1. What is Cataract?
The lens (also called the eye nucleus) is a convex binocular lens of elasticity, consistency and transparency. The lens is located behind the pupil and acts as a lens to focus the light on the retina after passing through the pupil. Its elasticity and transparency decreases by ages, appearing cloudy yellow, also known as cataract.
Cataract is a condition of protein clumping, creating cloudy areas in the lens, scattering the light going through it, obstructing the light from reaching the retina causing impaired vision. If not treated promptly, it can lead to permanent vision loss. In addition, a mature cataract may cause glaucoma, redness, eye pain, and headaches. The patients then not only become permanently blind but also have to remove their eyeballs.
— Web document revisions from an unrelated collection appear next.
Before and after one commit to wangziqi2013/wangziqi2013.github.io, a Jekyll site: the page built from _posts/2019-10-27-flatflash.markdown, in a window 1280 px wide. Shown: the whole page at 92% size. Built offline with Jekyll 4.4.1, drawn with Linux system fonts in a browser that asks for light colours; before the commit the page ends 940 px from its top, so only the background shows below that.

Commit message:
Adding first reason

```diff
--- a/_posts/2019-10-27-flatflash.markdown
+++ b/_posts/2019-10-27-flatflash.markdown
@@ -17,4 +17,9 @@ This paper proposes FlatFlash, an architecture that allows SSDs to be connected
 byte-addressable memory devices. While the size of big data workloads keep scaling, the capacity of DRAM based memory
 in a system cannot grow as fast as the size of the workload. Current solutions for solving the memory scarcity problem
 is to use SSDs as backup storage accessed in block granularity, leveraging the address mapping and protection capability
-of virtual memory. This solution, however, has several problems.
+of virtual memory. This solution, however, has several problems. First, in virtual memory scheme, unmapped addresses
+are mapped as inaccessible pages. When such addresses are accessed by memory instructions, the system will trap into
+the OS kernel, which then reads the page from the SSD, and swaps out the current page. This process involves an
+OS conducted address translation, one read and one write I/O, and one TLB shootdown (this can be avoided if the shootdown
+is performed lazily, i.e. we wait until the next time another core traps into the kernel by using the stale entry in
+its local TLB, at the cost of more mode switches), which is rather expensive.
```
2. Cataract Symptoms
Most cataracts usually develop slowly. Symptoms may include:
- Eye’s sensitivity to light
- Increasing difficulty with vision at night
- Clouded, blurred, or dim vision, multiple vision in a single eye
- Fading of colors
- Un-improved vision with glasses
- Developed nearsightedness after 40 years old
- Loss of transparency in the pupil
3. Causes of Cataract
- Aging is the leading cause of cataracts. According to statistics, more than 80% of patients with cataracts are over 60 years old.
- Cataracts caused by diseases, typically diabetes, uveitis, retinal damage, etc.
- Congenital cataracts. It can be hereditary or due to an embryo defect during pregnancy.
- The lens is deprived of oxygen, resulting in damage to protein components. Its cause can be the following effects: exposure to direct sunlight, strong artificial light (such as spotlights, video lights, high pressure lights, etc.), or exposure with viruses, germs, alcohol, tobacco smoke.
- Exposure to ionizing radiation (commonly used to take x-rays, deliver radiotherapy to cancer patients)
4. Cataract Treatments
In case your cataract is in its early stage, you can improve your vision by wearing framed glasses. You also need to take periodic eye exams at a specialized facility to monitor its progression.
Cataract cannot be cured completely but may have its progression slowed down. In more severe stages, the radical treatment is to perform an artificial lens replacement surgery – cataract surgery.
Phaco (Phacoemulsification) surgery is a process in which a cloudy lens is broken up with high-frequency ultrasound and then removed. It is then replaced with a suitable artificial lens to restore vision.
Laser Cataract surgery
Laser Cataract surgery shares the same cloudy lens breaking-up mechanism to remove it and replace it with a suitable artificial lens as the Phaco surgery. But its difference is that the Femtosecond Laser ray is used to replace certain manual operations, including creating an incision, creating a tearing line before the lens, supporting the breaking up of the cloudy lens.